Write out the stretch of lines below that begins at the line with "MCP[MCP Integration Layer]" and ends at the line with "AUTH -->|obo| OBOID", including both, exactly as given and nothing more.

** Data to process follows **

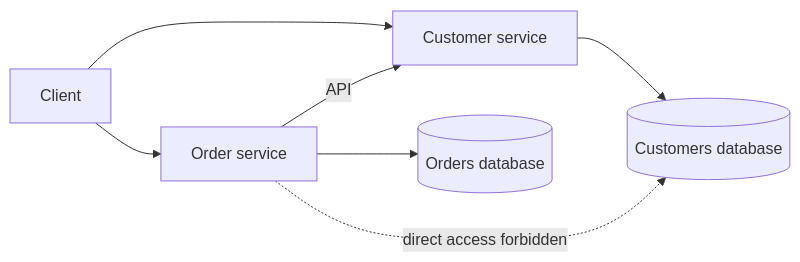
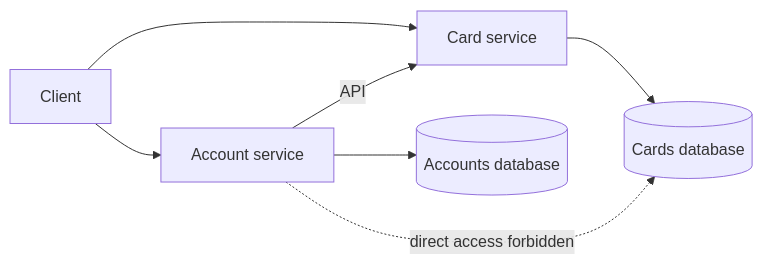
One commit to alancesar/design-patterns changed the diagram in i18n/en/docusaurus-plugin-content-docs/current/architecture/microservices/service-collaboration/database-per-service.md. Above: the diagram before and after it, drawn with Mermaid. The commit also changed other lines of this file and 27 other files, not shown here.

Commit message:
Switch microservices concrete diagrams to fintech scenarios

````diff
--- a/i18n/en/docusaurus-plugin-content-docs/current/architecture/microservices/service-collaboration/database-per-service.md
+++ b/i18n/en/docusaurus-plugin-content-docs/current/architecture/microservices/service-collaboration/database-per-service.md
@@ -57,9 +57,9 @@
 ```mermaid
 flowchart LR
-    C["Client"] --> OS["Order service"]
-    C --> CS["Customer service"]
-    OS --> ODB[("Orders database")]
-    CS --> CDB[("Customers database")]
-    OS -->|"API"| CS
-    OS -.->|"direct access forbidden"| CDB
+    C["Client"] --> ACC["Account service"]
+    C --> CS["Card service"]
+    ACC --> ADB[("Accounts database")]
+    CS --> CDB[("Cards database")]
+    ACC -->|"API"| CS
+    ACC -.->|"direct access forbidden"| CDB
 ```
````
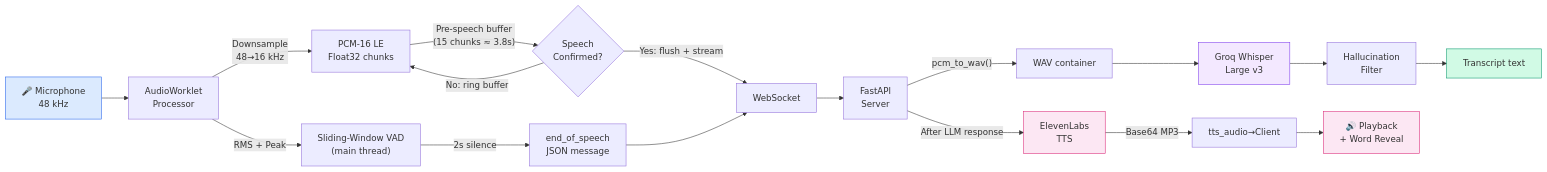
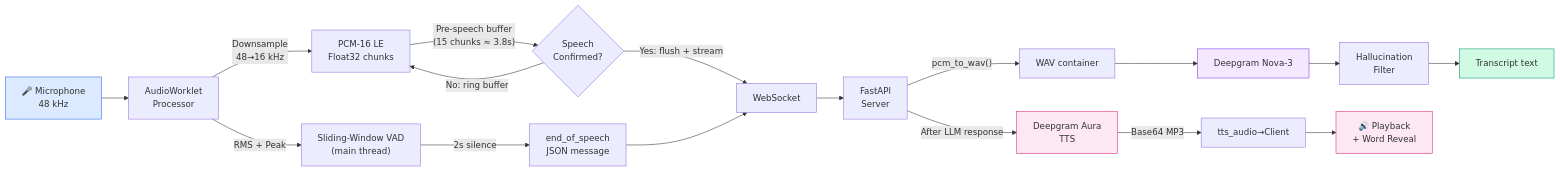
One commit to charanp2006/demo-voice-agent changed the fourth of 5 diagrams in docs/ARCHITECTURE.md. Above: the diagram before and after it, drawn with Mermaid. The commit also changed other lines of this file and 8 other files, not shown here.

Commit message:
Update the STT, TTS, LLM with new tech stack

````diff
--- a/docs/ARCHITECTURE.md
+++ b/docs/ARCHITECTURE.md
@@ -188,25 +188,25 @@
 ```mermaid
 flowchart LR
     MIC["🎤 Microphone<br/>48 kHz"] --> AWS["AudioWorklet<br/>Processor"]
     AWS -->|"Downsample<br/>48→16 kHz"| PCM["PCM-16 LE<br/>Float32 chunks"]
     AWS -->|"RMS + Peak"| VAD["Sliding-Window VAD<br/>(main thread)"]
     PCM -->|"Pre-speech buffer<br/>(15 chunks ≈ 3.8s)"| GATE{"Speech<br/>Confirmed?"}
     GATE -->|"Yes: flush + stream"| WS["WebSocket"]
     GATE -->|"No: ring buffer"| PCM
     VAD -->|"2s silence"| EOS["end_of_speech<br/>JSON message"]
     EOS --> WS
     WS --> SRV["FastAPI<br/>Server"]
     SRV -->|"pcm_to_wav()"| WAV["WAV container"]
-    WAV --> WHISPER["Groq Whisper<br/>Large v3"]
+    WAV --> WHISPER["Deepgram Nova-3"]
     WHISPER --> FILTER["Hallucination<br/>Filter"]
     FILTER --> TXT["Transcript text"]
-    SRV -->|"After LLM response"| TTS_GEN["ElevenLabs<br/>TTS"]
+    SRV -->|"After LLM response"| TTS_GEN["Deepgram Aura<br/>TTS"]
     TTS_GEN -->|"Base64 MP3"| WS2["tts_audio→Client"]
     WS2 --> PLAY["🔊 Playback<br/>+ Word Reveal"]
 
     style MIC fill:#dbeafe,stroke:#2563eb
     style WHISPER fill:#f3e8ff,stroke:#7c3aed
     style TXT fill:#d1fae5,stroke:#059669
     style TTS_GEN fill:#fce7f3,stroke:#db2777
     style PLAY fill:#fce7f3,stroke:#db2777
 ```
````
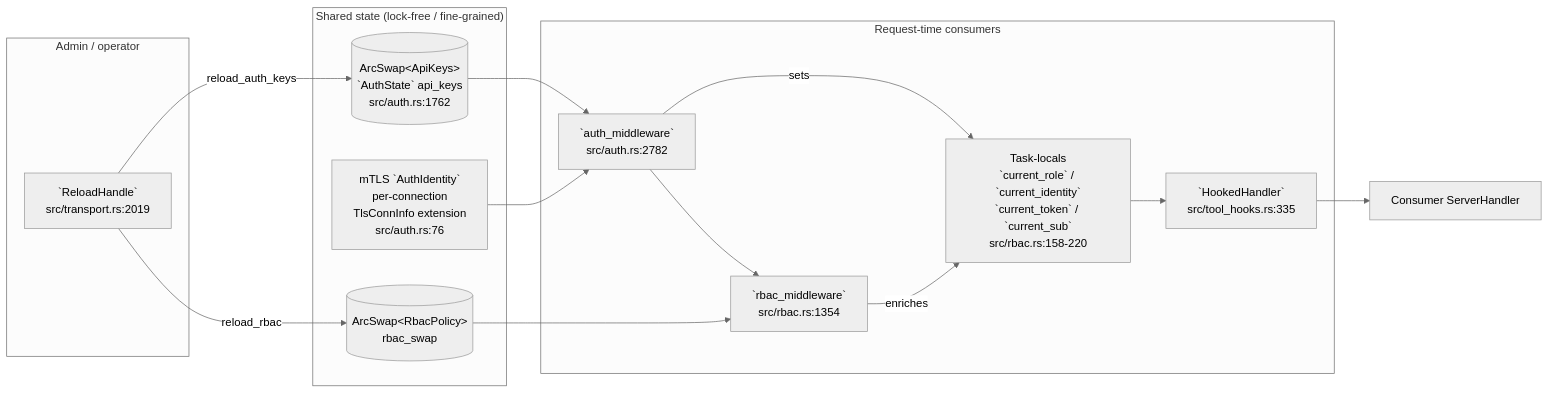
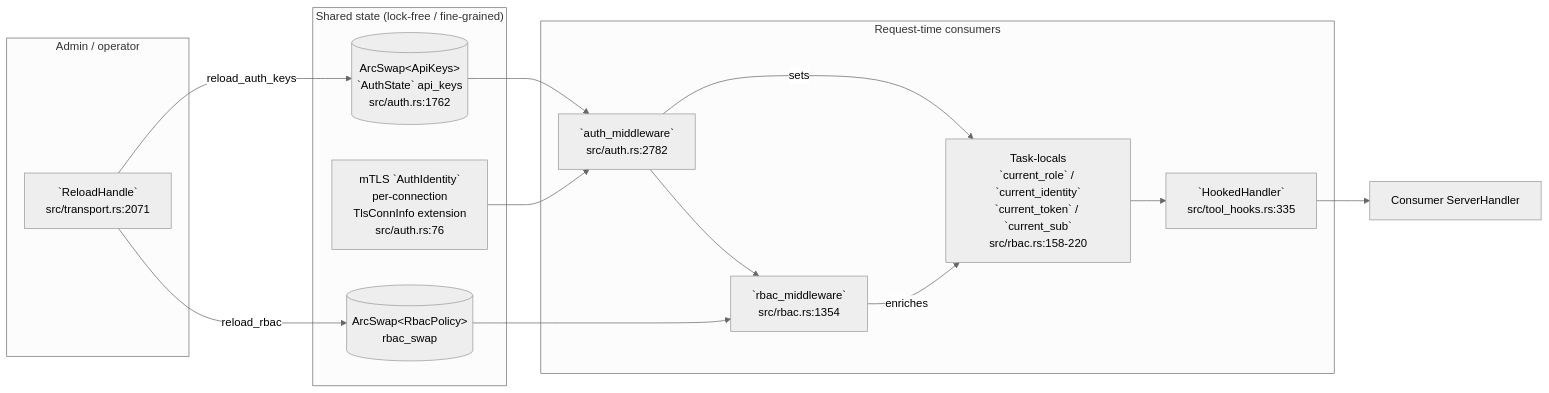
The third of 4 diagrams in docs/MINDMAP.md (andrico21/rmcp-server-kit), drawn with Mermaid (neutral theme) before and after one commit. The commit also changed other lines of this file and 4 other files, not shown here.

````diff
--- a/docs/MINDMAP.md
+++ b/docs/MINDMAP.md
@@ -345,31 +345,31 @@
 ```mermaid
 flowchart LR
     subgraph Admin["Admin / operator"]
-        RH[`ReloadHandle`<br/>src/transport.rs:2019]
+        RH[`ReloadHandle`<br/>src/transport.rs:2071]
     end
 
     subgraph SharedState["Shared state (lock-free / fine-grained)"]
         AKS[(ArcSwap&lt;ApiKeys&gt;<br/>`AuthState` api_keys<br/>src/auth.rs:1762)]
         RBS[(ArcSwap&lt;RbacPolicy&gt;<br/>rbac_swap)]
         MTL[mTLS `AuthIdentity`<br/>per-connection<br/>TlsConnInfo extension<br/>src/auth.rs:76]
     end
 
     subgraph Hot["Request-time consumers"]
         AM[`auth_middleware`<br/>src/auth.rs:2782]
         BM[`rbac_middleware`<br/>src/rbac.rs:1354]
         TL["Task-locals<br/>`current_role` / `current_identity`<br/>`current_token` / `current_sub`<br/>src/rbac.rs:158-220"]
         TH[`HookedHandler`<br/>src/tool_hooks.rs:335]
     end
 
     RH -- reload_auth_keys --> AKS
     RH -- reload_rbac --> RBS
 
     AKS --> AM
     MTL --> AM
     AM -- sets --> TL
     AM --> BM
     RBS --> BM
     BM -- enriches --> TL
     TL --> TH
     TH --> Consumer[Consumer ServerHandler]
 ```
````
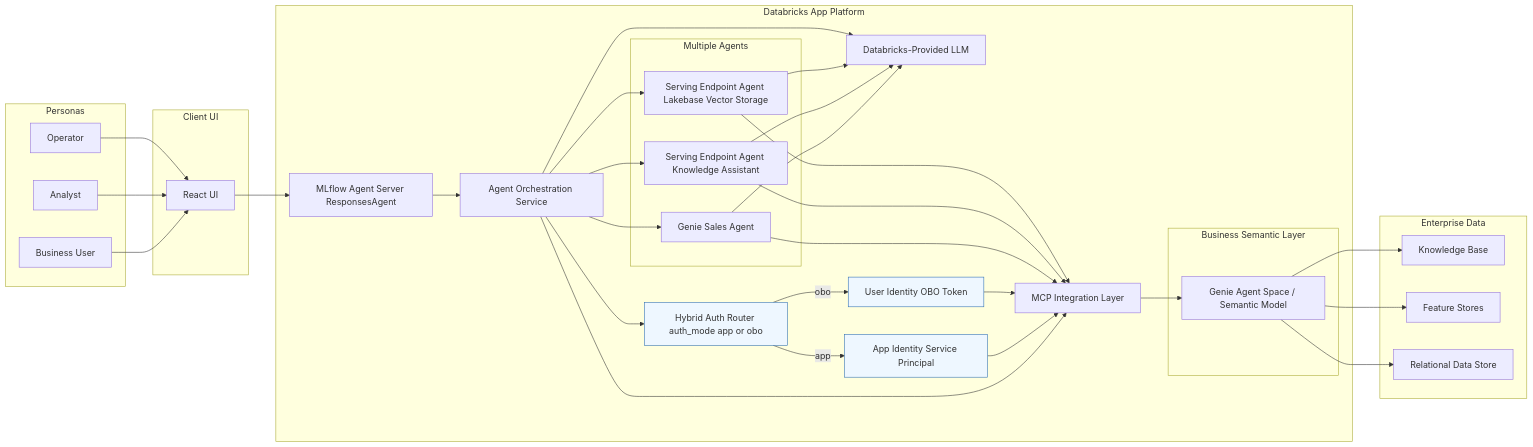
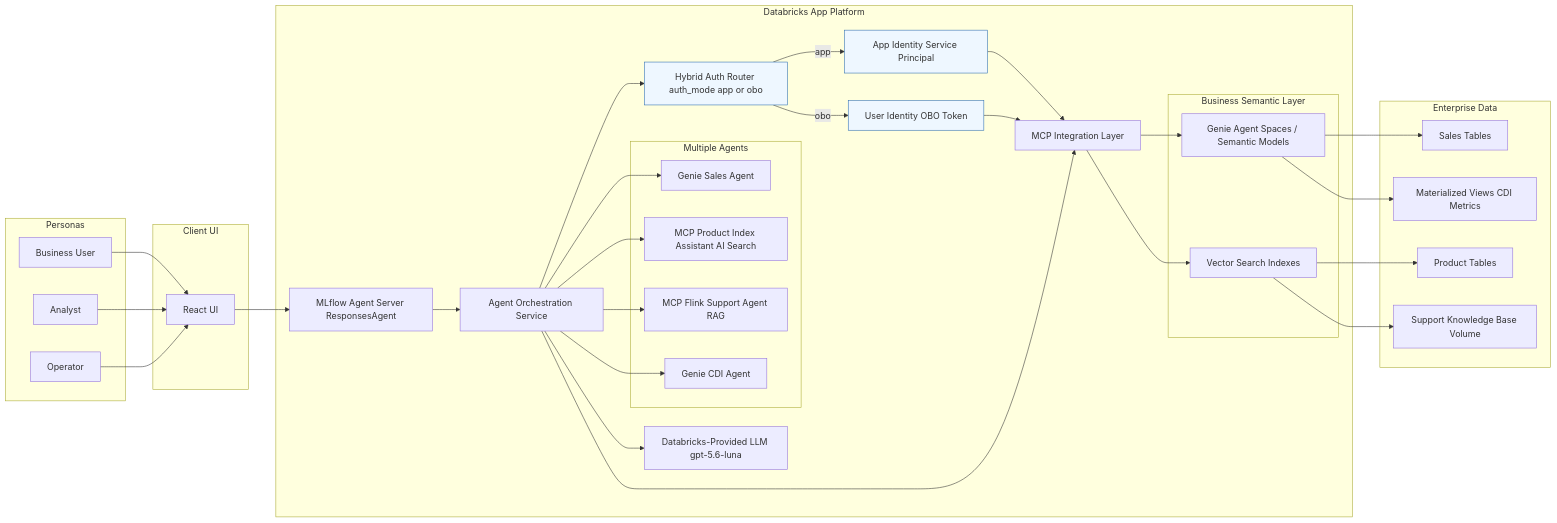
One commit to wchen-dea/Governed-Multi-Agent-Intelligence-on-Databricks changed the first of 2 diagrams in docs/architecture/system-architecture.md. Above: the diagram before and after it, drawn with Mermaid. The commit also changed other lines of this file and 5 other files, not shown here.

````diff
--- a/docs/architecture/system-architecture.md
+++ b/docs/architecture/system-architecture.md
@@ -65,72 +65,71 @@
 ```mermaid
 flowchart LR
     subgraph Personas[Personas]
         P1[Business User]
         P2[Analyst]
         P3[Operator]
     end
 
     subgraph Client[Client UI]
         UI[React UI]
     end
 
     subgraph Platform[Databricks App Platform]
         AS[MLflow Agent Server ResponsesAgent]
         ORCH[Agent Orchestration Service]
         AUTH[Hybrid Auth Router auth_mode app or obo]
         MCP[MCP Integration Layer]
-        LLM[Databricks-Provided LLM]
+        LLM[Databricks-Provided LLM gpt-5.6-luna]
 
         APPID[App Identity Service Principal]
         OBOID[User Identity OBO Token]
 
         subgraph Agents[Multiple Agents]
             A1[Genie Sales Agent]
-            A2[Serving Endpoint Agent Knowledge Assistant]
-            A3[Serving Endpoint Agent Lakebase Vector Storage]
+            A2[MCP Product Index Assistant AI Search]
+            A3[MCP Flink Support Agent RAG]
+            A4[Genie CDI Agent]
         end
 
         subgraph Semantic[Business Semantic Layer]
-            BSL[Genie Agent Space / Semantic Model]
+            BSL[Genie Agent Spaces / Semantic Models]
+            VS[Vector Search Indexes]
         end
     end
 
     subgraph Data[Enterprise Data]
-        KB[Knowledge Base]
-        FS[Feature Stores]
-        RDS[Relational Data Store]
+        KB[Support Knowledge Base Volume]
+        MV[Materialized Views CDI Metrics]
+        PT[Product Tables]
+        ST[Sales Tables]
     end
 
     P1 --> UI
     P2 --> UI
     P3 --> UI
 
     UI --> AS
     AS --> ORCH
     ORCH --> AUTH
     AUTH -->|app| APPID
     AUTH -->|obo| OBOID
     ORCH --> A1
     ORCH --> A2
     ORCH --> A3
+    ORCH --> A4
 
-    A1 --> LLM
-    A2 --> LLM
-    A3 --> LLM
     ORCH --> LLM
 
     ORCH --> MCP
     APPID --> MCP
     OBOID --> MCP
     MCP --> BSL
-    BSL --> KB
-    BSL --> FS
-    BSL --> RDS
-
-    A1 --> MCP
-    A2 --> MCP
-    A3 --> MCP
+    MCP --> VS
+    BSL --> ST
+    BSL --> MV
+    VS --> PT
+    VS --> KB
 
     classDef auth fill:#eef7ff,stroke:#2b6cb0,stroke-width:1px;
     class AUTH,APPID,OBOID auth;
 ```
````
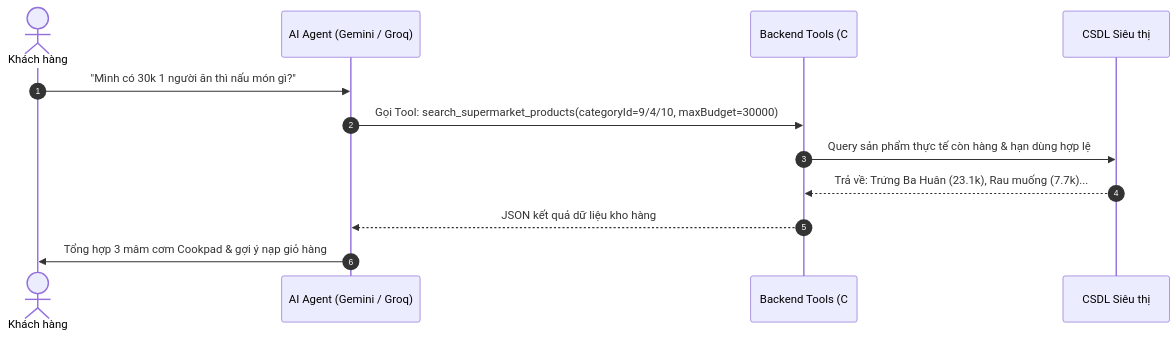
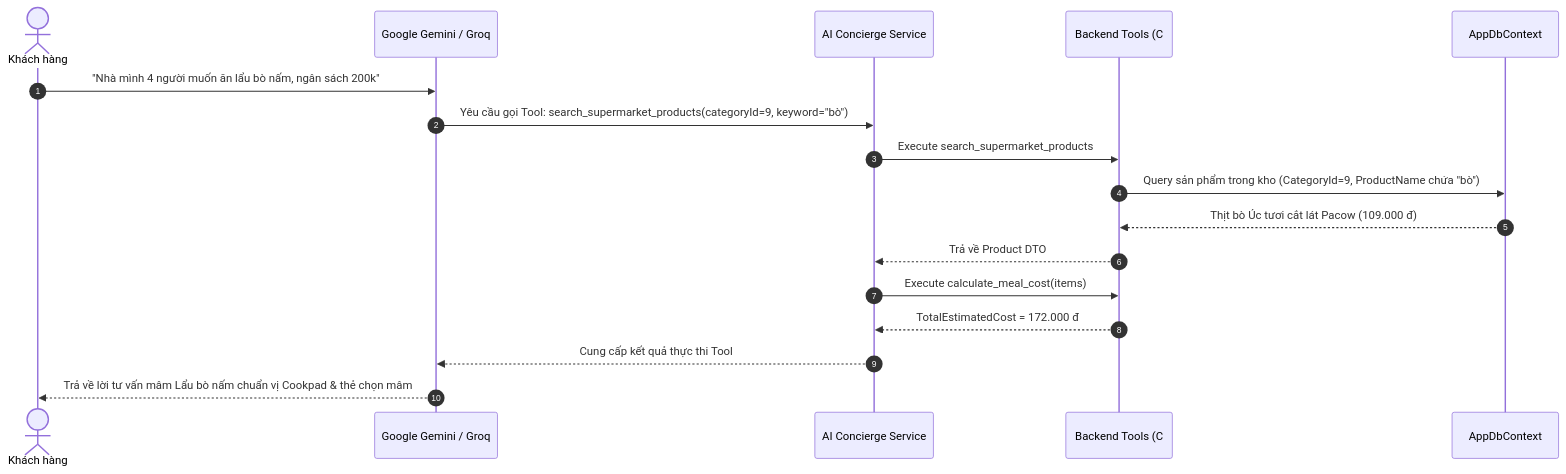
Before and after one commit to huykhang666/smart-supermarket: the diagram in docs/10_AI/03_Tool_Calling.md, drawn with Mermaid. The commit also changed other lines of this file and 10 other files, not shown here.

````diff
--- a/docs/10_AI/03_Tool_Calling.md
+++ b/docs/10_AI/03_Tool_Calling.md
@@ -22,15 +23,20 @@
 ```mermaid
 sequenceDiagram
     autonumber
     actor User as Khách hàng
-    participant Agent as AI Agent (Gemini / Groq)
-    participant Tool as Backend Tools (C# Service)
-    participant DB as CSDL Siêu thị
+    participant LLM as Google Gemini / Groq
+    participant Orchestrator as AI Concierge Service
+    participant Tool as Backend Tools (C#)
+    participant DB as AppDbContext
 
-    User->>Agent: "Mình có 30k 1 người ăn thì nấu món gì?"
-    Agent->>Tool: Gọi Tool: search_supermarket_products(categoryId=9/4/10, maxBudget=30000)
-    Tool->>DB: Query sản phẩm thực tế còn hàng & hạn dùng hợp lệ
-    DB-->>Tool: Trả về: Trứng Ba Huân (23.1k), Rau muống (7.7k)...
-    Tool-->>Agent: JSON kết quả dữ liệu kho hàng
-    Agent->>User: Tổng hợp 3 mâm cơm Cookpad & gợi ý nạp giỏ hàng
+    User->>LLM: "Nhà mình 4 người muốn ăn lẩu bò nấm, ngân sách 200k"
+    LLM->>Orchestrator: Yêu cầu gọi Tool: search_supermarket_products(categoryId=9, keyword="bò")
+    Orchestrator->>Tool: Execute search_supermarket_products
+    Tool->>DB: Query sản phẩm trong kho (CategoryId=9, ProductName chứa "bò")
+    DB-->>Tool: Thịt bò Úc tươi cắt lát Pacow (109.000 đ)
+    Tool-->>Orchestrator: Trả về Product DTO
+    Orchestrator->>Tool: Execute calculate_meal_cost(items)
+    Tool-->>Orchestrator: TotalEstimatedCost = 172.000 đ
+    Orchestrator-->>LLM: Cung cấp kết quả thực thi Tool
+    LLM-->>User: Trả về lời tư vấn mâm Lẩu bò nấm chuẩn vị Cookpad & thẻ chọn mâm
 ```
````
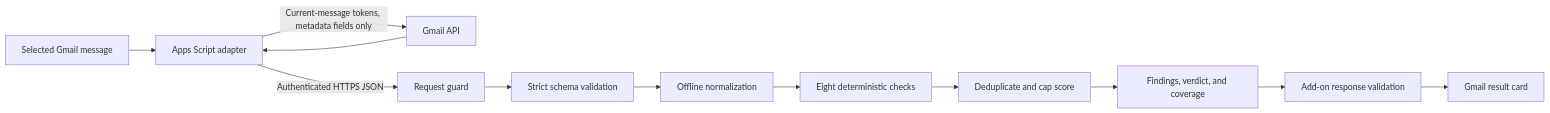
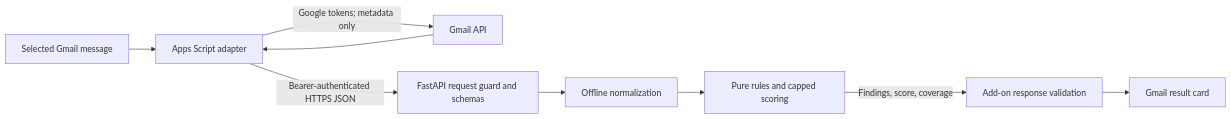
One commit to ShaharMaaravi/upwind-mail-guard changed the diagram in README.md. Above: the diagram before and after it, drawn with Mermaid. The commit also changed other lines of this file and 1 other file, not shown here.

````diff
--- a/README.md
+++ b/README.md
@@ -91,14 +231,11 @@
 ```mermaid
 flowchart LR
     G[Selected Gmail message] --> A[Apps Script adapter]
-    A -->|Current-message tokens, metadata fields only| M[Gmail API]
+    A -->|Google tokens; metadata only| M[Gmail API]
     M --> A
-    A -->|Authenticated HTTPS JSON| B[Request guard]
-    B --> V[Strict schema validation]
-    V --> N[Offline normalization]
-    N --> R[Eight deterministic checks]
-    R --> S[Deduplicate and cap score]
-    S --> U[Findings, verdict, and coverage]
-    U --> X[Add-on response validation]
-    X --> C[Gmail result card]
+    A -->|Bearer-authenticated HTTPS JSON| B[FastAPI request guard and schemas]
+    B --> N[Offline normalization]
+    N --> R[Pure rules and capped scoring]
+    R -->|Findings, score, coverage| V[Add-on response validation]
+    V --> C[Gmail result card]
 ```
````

** End of Data to process **

Task solution:
         MCP[MCP Integration Layer]
-        LLM[Databricks-Provided LLM]
+        LLM[Databricks-Provided LLM gpt-5.6-luna]
 
         APPID[App Identity Service Principal]
         OBOID[User Identity OBO Token]
 
         subgraph Agents[Multiple Agents]
             A1[Genie Sales Agent]
-            A2[Serving Endpoint Agent Knowledge Assistant]
-            A3[Serving Endpoint Agent Lakebase Vector Storage]
+            A2[MCP Product Index Assistant AI Search]
+            A3[MCP Flink Support Agent RAG]
+            A4[Genie CDI Agent]
         end
 
         subgraph Semantic[Business Semantic Layer]
-            BSL[Genie Agent Space / Semantic Model]
+            BSL[Genie Agent Spaces / Semantic Models]
+            VS[Vector Search Indexes]
         end
     end
 
     subgraph Data[Enterprise Data]
-        KB[Knowledge Base]
-        FS[Feature Stores]
-        RDS[Relational Data Store]
+        KB[Support Knowledge Base Volume]
+        MV[Materialized Views CDI Metrics]
+        PT[Product Tables]
+        ST[Sales Tables]
     end
 
     P1 --> UI
     P2 --> UI
     P3 --> UI
 
     UI --> AS
     AS --> ORCH
     ORCH --> AUTH
     AUTH -->|app| APPID
     AUTH -->|obo| OBOID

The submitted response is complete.